ESG rising up the agenda as public demands greater clarity

Business leaders have been warned that public expectations for authentic and urgent action on environmental and social (ESG) issues remains high in the face of cost-of-living pressures.

It comes as new research found that in the UK more people understand the term greenwashing than they do the term ESG, and firms are shying away from publicising their ESG efforts for fear of being branded woke.

The survey and report spanning 12 countries highlights how inaction, combined with silence about their efforts, could cost businesses their customers.

The third annual ESG Monitor from SEC Newgate found that there has been a sharp increase in community interest in ESG issues, despite widespread concern about cost-of-living pressures.

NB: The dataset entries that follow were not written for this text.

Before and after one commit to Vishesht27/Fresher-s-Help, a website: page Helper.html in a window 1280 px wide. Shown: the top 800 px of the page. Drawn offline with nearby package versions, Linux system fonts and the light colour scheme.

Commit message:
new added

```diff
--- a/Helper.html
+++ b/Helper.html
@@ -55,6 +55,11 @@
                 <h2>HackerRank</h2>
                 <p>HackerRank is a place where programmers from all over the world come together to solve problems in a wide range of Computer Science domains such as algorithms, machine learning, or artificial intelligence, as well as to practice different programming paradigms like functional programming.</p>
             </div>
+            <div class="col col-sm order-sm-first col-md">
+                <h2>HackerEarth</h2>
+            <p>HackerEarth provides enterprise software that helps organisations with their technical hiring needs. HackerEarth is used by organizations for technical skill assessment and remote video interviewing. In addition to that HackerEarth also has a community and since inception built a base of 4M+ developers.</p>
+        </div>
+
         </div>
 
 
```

Although ESG, as a term, appears to lack meaning for the UK general public, expectations for corporate action on ESG have reached a tipping point, suggesting that the need for action is no longer up for debate. Indeed, almost three quarters (70%) of people think it is important for companies to take action on ESG, whilst 63% think that companies should speak out on issues that are important to their employees and customers.

That said, authenticity is important for Britons with 60% not believing companies who say their overall purpose is more important than making a profit.

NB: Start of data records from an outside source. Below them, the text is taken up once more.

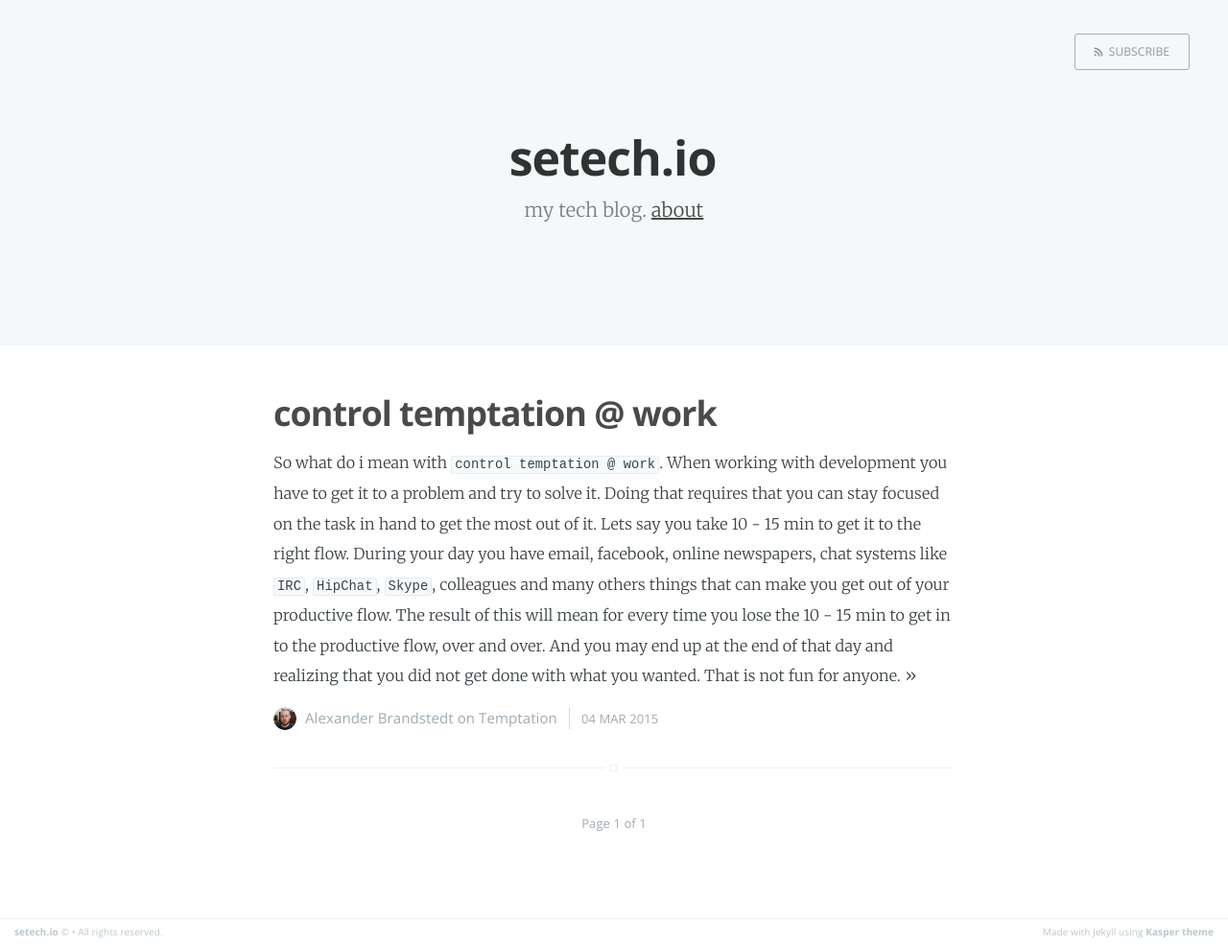
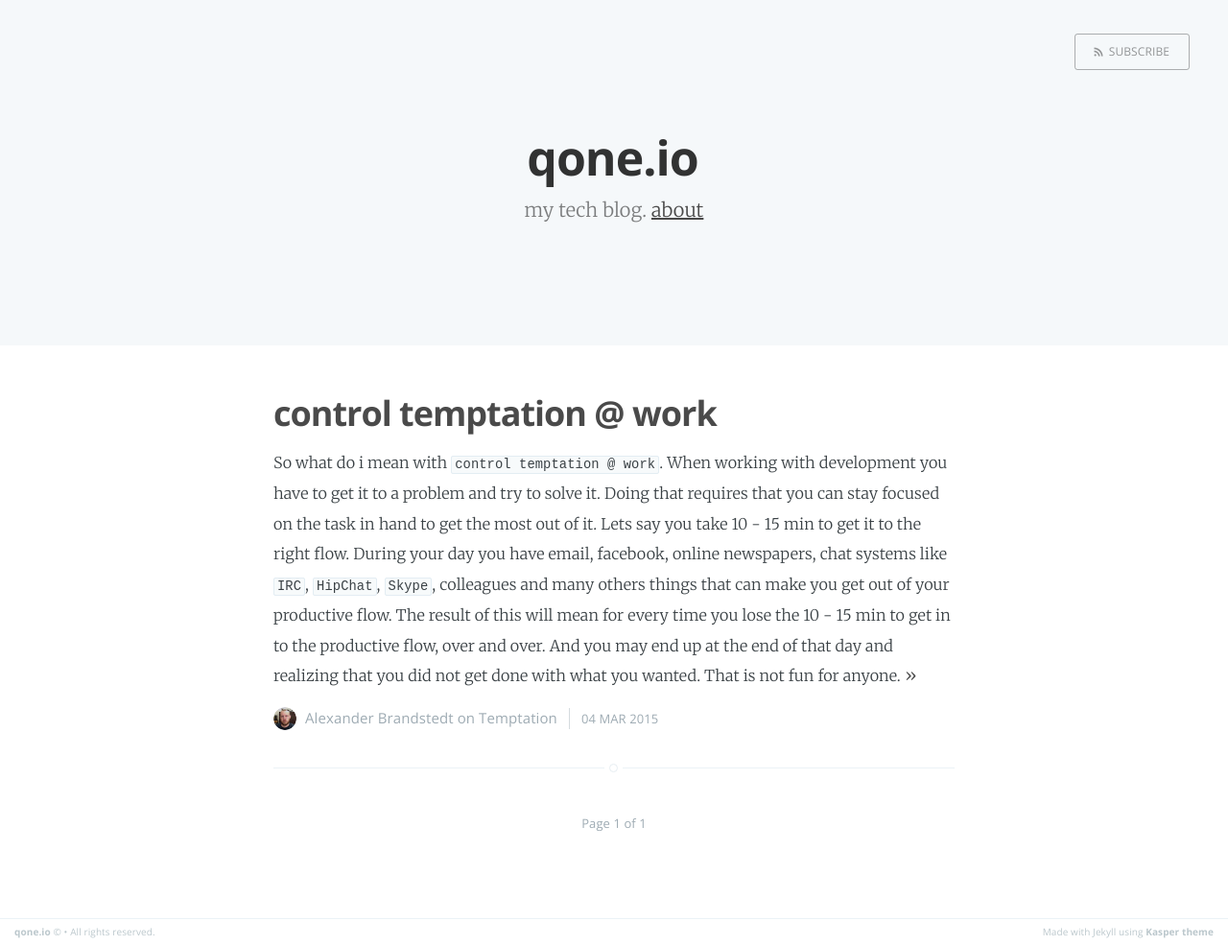
Before and after one commit to mad01/mad01.github.io, a Jekyll site: the page built from index.html, in a window 1280 px wide. Shown: the whole page at 96% size. Built offline with Jekyll 4.4.1, drawn with Linux system fonts in a browser that asks for light colours; Markdown is read by kramdown in place of the engine named in the settings; the list of posts is cut into pages by our own code.

Commit message:
change of site name

```diff
--- a/CNAME
+++ b/CNAME
@@ -1 +1 @@
-www.setech.io
+www.qone.io
--- a/_config.yml
+++ b/_config.yml
@@ -1,4 +1,4 @@
-name: setech.io
+name: qone.io
 description: my tech blog
 meta_description: "blog about tech"
 
@@ -7,9 +7,9 @@ highlighter: pygments
 logo: false
 paginate: 15
 baseurl: /
-domain_name: 'http://setech.io'
-google_analytics: 'UA-60381620-1'
+domain_name: 'http://qone.io'
+google_analytics: 'UA-60513025-1'
 
 # Details for the RSS feed generator
-url:            'setech.io'
+url:            'qone.io'
 author:         'Alexander Brandstedt'
```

Speaking on the findings, Fiorenzo Tagliabue, Group CEO of SEC Newgate, said: “We know some companies are staying quiet about their actions because they’re worried about being accused of being ‘woke’.

“The clear thread that runs through our ESG Monitor in 2021 and 2022, and which is confirmed in the 2023 report, is that people care deeply about ESG and they expect corporates to show leadership in delivering positive environmental and social outcomes.

“The public wants action and wants companies to talk about what they’re doing. They think being a chief executive means acting like a leader.  Shying away from taking a position on issues that are important to their customers and employees is no longer an option.”

The survey found in the UK, only a quarter (26%) of respondents feel that the country is, overall, ‘on the right track’, with three quarters (74%) stating that they think the country is heading in the wrong direction. This is the lowest of any of the countries surveyed in the ESG Monitor, with the UK significantly more pessimistic than European and international counterparts. With the UK experiencing a cost-of-living crisis, intergenerational housing inequality, a declining NHS and dwindling confidence in the political system, it is perhaps unsurprising that only a quarter feel that the country is heading in the right direction – almost half the level of confidence shown globally.

Despite high expectations on companies to undertake action on ESG issues and initiatives only a third (31%) believe that companies in the UK are using their power and influence for positive change.

Just over a fifth of people (23%) feel that large companies are performing well when it comes to acting responsibly on ESG. Considering the importance the community places on companies taking action on ESG, there is a clear imperative to act decisively and communicate this clearly to the community, to address this wide perceptions gap.

“This sets the scene for stronger interest in companies’ ESG actions and demands from the public that they should use their power and influence for good,” the survey explained. “In the current ‘polycrisis’ environment, those issues that can alleviate personal hardship feel more urgent than ESG issues, however a rising number (now 15%) class ‘acting decisively on climate change’ as one of their top three priorities for the UK’s future. Interest and awareness in ESG issues is rapidly gaining momentum in the UK, with almost half of people asked stating an interest, a significant improvement from last year’s ESG Monitor results (up by 9% in one year to 49%).”

However, the claims from companies about their ESG actions are also met with distrust and scepticism. Some 60% don’t believe companies who say their overall purpose is more important than making a profit. Almost half (49%) don’t trust what companies claim about their ESG activities or performance, a significant increase of 6% since 2022.

The issue of trust is further exposed by the salience of ‘greenwashing’– a term that has captured the imagination of the UK public – who connect more with this newer term than ‘ESG’. In the 2023 edition of the ESG monitor, 54% of respondents said they had heard of ‘greenwashing’ compared to 43% heard of ESG.  58% of respondents rated ‘greenwashing’ as a big problem in the UK.

Seven in ten people (68%) suggest that there should be a consistent approach for companies to report their ESG performance. 67% also agree that the government should be playing a bigger role to ensure there are better regulations for environmental marketing claims and that these should be enforced. It’s not just important but it is critical that companies communicate better in order to break down the trust barriers – 65% calling on companies to communicate more clearly for consumers and investors.